PROBLEM DESCRIPTION
Using the records below, locate all lines containing "assets" and return them.

Stored data:
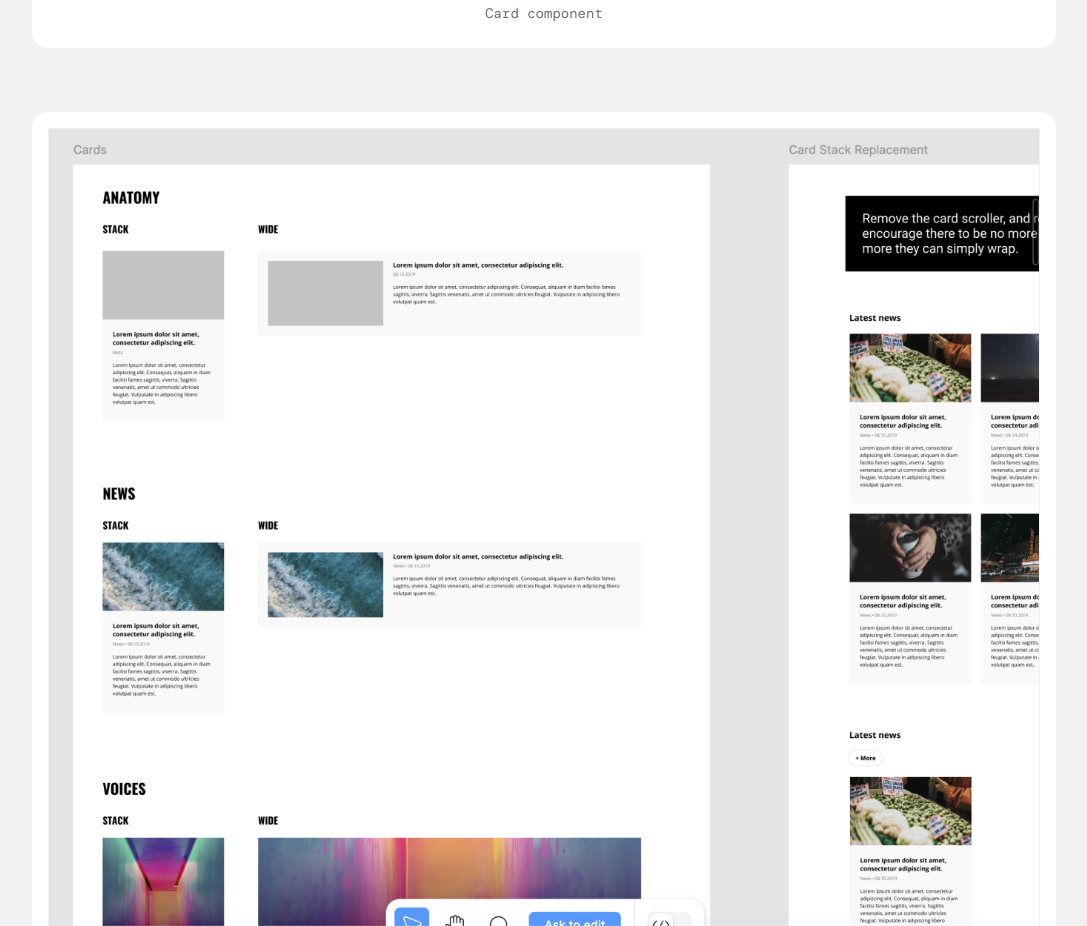
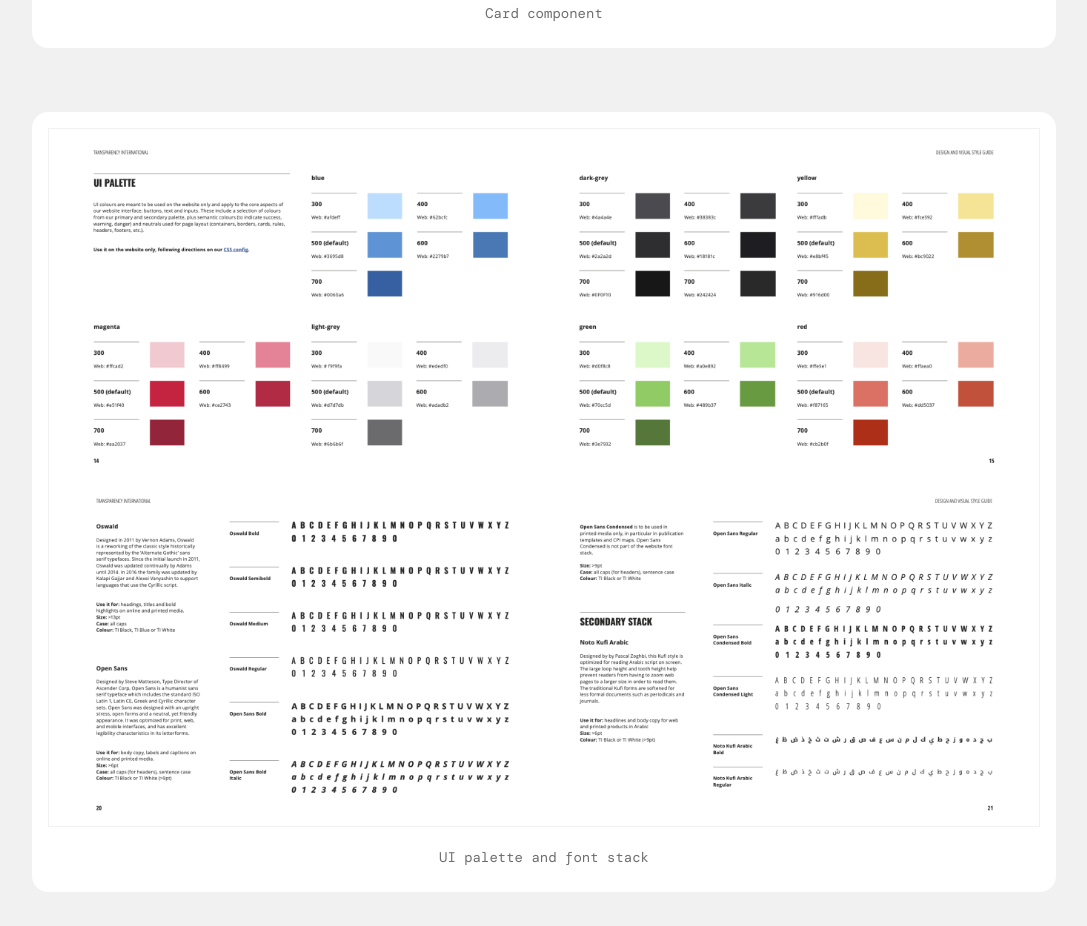
Before and after one commit to angela-capillo/angelacapillo.com, a website: page case-studies/transparency-international.html in a window 1280 px wide. Shown: the part 9359-10285 px from the top of the page, without its empty margins (96-1183 px from the left). Drawn offline with nearby package versions, Linux system fonts and the light colour scheme; a web font is replaced by a local one.

Commit message:
Replace wrong image on TI use case page

```diff
--- a/case-studies/transparency-international.html
+++ b/case-studies/transparency-international.html
@@ -170,7 +170,7 @@
             </figure>
 
             <figure>
-                <img src="/assets/images/transparency/09_card_component.png"
+                <img src="/assets/images/transparency/10_style_guide.png"
                     alt="Some screenshots from the brand manual showing fonts and colours from the style guide">
                 <figcaption>UI palette and font stack</figcaption>
             </figure>
```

OUTPUT OF THE TASK
-                <img src="/assets/images/transparency/09_card_component.png"
+                <img src="/assets/images/transparency/10_style_guide.png"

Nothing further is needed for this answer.